CORRECTION: Closed-circuit TV video that purported to show the effects of the earthquake in Nepal -- and was published as such Monday in The Huffington Post -- had been posted online prior to its association with the Nepalese quake.
The video began circulating Saturday on various social media channels, but without the timestamp that is featured in the previous versions. Data associated with that footage is consistent with a location in the vicinity of Baja, California on April 4, 2010.
Northern Mexico experienced a magnitude 7.2 earthquake on that afternoon, which was felt as far off as Las Vegas and Los Angeles.
The footage shows a swimming pool erupting into violent waves, and a fixed camera rattling from the impact.
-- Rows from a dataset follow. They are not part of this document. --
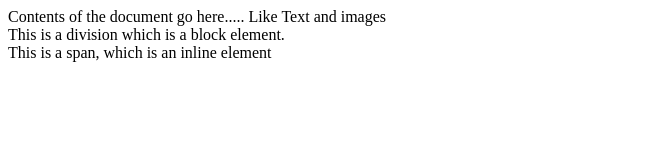
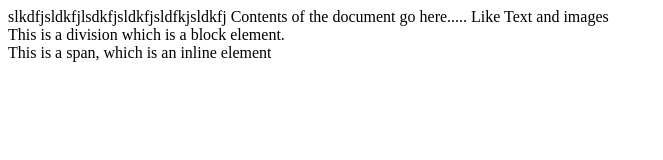
Before and after one commit to psteuer/Code-Designers-Website, a plain HTML site: page index.html in a window 1280 px wide. Shown: the whole page, without its empty margins (0-663 px from the left). Drawn offline with Linux system fonts and the light colour scheme.

Commit message:
Update index.html

```diff
--- a/index.html
+++ b/index.html
@@ -7,7 +7,7 @@
 
 	</head>
 
-	<body>
+	<body>slkdfjsldkfjlsdkfjsldkfjsldfkjsldkfj
 
 		Contents of the document go here..... Like Text and images
 		<div>This is a division which is a block element.</div>
```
The tremors last almost a full minute, forcing huge surges of water onto the pool deck.
The misattributed video had been viewed more than 5 million times as of Monday afternoon, but does not in fact depict any location in Nepal, contrary to any suggestion below to that effect.
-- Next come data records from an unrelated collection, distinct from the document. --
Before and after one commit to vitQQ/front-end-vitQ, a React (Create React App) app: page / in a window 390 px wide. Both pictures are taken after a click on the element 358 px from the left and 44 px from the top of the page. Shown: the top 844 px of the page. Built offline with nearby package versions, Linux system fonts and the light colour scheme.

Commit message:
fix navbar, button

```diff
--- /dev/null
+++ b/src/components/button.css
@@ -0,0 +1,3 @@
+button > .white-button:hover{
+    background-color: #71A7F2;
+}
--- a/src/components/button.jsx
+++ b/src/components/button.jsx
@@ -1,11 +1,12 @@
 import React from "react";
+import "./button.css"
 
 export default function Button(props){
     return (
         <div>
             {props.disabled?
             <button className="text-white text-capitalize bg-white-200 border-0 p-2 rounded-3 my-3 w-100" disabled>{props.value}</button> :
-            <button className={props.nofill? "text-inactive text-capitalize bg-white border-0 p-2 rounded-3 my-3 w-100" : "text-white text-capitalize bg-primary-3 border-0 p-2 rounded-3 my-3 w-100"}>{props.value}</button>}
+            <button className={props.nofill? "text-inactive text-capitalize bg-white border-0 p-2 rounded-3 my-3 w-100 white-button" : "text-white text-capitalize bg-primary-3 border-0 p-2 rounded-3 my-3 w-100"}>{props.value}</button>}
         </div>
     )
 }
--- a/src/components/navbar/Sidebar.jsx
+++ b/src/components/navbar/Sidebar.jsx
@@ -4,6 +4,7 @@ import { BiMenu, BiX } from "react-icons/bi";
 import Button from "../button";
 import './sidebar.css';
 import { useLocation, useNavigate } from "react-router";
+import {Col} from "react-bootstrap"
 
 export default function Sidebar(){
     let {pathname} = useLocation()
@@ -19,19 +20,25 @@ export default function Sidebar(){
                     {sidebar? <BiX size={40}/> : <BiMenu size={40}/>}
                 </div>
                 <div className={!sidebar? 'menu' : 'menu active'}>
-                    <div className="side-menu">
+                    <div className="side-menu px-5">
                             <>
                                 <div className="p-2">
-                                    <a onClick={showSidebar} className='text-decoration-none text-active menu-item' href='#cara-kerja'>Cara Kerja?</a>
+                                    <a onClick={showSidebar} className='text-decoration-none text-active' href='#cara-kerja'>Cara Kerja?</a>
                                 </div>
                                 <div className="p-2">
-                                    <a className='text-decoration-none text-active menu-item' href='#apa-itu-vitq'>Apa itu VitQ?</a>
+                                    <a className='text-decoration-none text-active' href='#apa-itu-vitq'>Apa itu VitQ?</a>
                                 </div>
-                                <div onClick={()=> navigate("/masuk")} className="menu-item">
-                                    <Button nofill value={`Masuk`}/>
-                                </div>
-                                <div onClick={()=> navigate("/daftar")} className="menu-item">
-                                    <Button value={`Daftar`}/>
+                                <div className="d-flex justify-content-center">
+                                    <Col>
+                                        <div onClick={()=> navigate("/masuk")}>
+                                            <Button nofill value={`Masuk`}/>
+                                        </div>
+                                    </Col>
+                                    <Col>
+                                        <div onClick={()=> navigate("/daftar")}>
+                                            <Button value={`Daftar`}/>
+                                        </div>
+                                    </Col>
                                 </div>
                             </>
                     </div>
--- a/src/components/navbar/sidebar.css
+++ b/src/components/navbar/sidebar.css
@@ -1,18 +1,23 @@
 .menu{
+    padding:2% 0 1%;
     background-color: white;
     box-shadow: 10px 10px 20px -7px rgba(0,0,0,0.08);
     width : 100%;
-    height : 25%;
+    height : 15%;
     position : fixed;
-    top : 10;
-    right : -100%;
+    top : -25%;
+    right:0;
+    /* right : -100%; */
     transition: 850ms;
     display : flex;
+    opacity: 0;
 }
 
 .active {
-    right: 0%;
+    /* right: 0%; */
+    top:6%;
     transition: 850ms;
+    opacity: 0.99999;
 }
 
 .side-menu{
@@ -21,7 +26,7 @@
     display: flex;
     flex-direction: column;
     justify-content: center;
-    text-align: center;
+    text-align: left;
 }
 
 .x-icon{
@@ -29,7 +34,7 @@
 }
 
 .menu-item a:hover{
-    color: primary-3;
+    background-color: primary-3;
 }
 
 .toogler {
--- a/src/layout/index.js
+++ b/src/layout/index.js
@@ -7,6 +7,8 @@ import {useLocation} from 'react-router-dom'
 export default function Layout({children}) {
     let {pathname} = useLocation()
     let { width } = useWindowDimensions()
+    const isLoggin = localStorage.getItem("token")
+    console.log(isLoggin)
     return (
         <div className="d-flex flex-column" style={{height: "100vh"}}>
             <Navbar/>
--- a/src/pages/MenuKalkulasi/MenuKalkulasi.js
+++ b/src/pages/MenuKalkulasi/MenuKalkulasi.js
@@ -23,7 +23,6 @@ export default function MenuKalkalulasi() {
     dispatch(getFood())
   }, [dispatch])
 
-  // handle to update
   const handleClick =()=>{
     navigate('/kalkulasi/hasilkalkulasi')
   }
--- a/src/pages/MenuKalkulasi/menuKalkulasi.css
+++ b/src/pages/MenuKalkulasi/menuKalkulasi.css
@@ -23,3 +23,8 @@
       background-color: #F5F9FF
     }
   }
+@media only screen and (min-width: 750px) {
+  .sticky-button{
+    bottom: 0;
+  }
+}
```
A closed-circuit TV video purporting to capture the earthquake in Nepal that has claimed thousands of lives and left a dire humanitarian crisis has emerged online, and shows the terrifying force of the disaster.
In the footage, the swimming pool of what is claimed to be a hotel in Nepal's capital erupts into violent waves, and the fixed camera rattles from the impact. The tremors last almost a full minute, as the power of the 7.8 magnitude earthquake can be seen forcing huge surges of the water onto the pool deck.
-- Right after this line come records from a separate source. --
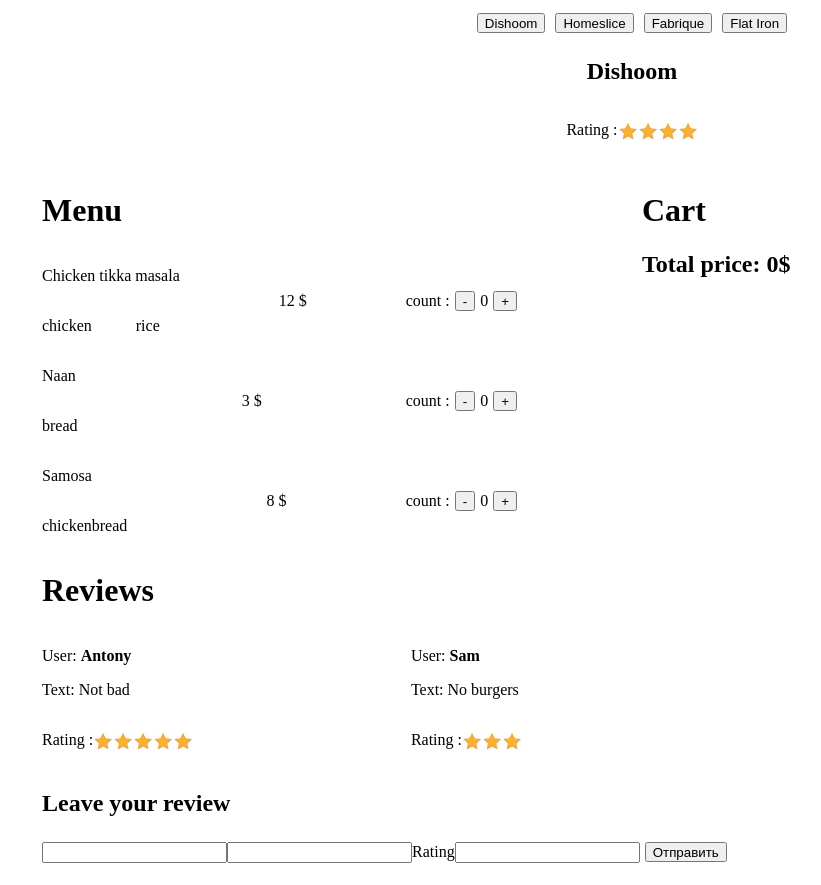
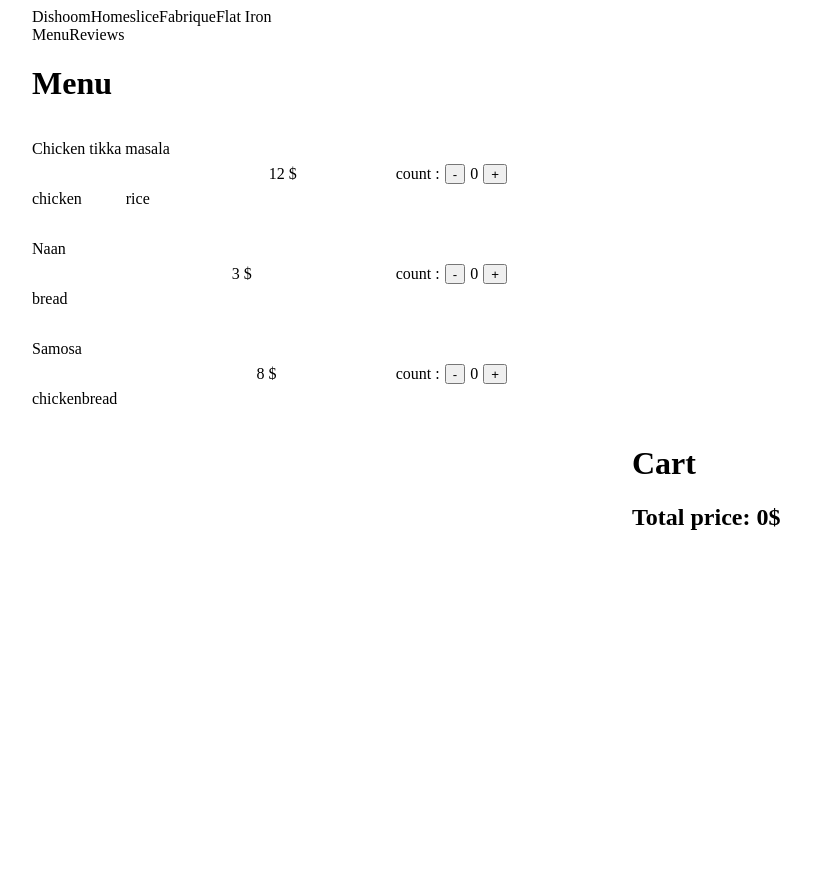
Before and after one commit to NikAndre/react-home-project, a React (Create React App) app: page / in a window 1280 px wide. Shown: the whole page, without its empty margins (8-829 px from the left). After the commit the page ends 800 px from the top, so only its background shows below. Built offline with nearby package versions, Linux system fonts and the light colour scheme.

Commit message:
added tabs

```diff
--- a/src/components/menu.js
+++ b/src/components/menu.js
@@ -1,15 +1,21 @@
 import React from 'react';
 import Product from "./product/product";
 import propTypes from 'prop-types'
+import Cart from "./cart";
 
 
 export default function  Menu ({menu}){
     return(
         <div>
             <h1>Menu</h1>
+            <div>
             {menu.map((id) => {
                 return <Product key = {id} id ={id}/>
             })}
+            </div>
+            <div>
+                <Cart />
+            </div>
         </div>
     )
 }
--- a/src/components/navigation.js
+++ b/src/components/navigation.js
@@ -1,20 +1,25 @@
-import React from 'react'
+import React, {useMemo, useState} from 'react'
 import propTypes from 'prop-types'
 
-export default function Navigation (props){
+export default function Tabs({tabs}){
+
+    const [activeTab, setActiveTab] = useState(0)
+    console.log(tabs)
+    const {content} = tabs[activeTab]
+
     return(
-        <div className={'navigation-holder'}>
-            {props.restaurants.map((restaurant) => <button
-                key = {restaurant.id}
-                onClick = {() => props.onRestaurantClick(restaurant.id)}
-                className={''}
-            >
-                {restaurant.name}
-            </button> )}
-        </div>
+        <>
+            <div>
+                {tabs.map(({title},index)=>(
+                    <span
+                     key = {title}
+                    onClick={()=> setActiveTab(index)}
+                    >
+                        {title}
+                    </span>
+                ))}
+            </div>
+            {content}
+        </>
     )
 }
-
-Navigation.propTypes = {
-    restaurants: propTypes.array.isRequired
-}
--- a/src/components/redux/middleware/genId.js
+++ b/src/components/redux/middleware/genId.js
@@ -13,10 +13,8 @@
                     userId: newUserId,
                     text : payload.text,
                     rating : payload.rating
-
                 }
              }
-
             return next(action)
         default
             : return  next(action)
--- a/src/components/redux/reducer/restaurants.js
+++ b/src/components/redux/reducer/restaurants.js
@@ -1,9 +1,13 @@
 import { normalizedRestaurants as defaultRestaurants} from "../../../fixtures";
 
+// const defaultRestaurants =  normalizedRestaurants.reduce((accum , restaurant)=>{
+//     accum[restaurant.id] = restaurant
+//     return accum
+// },{})
 
 export default (restaurants = defaultRestaurants,action) => {
     const {type} = action
-
+    console.log(restaurants)
     switch (type){
         default
         : return restaurants
--- a/src/components/restaraunt.js
+++ b/src/components/restaraunt.js
@@ -4,6 +4,7 @@
 import Reviews from "./reviews";
 import propTypes from 'prop-types'
 import {connect} from "react-redux";
+import Tabs from "./navigation";
 
 function Restaurant({restaurant}){
     const getRestaurantRating = () =>{
@@ -17,14 +18,14 @@
         return  sumRating/restaurant.reviews.length
     }
 
-
+    const tabs = [
+       {title: 'Menu' , content : <Menu menu = {restaurant.menu}/>},
+       {title: 'Reviews' , content : <Reviews arrId = {restaurant.reviews} />}
+    ]
 
     return(
         <div>
-            <div>
-                <Menu menu = {restaurant.menu}/>
-                <Reviews arrId = {restaurant.reviews}/>
-            </div>
+            <Tabs tabs={tabs}/>
         </div>
     )
 }
--- a/src/components/restaurants.js
+++ b/src/components/restaurants.js
@@ -5,46 +5,27 @@
 import propTypes from 'prop-types'
 import Cart from "./cart";
 import {connect} from "react-redux";
-import Rate from "./rate";
+import Tabs from "./navigation";
 
 function Restaurants (
     {
        restaurants
     }){
-    const [activeId, setActiveId] = useState(restaurants[0].id)
+    const tabs = restaurants.map(restaurant =>{
+        return{
+            title : restaurant.name,
+            content: <Restaurant restaurant={restaurant}/>
 
-    const activeRestaurant = useMemo(
-        () => restaurants.find(restaurant => restaurant.id === activeId),
-        [activeId,restaurants]
-    )
+        }})
 
     return (
         <div className={'container'}>
-            <Navigation
-                restaurants = {restaurants}
-                onRestaurantClick = {(id) => {setActiveId(id)} }
-            />
-            <div className={'restaurant-name-wrapper'}>
-                <h2>{activeRestaurant.name}</h2>
-                <Rate reviewsId = {activeRestaurant.reviews}/>
-            </div>
-            <div className={'component-wrapper'}>
-                <Restaurant
-                    restaurant = {activeRestaurant}
-                />
-                <Cart
-                restaurants = {restaurants}
-                />
-            </div>
+            <Tabs tabs = {tabs}/>
         </div>
     )
 }
-Restaurants.propTypes = {
-    restaurants: propTypes.arrayOf({
-    id: propTypes.string.isRequired
-}).isRequired
-}
+
 
 export default connect((state)=> ({
-    restaurants : state.restaurants,
+    restaurants : Object.values(state.restaurants),
 }))(Restaurants)
```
Posted on Facebook on Saturday night by Amlesh Singh, the video was viewed more than 5 million times as of Monday afternoon. It offers perhaps another terrifying scene from the worst earthquake to hit Nepal in over 80 years, with a death toll of more than 4,000 that is expected to rise.
The WorldPost could not independently verify the video, and Singh did not immediately respond to a request for comment.
Aid agencies and government officials are scrambling to deliver relief to victims of the quake, which include over a million children who are said to have been severely affected. An international response is on its way as well, with U.S. military personnel due to arrive on Monday and other nations also pledging their support.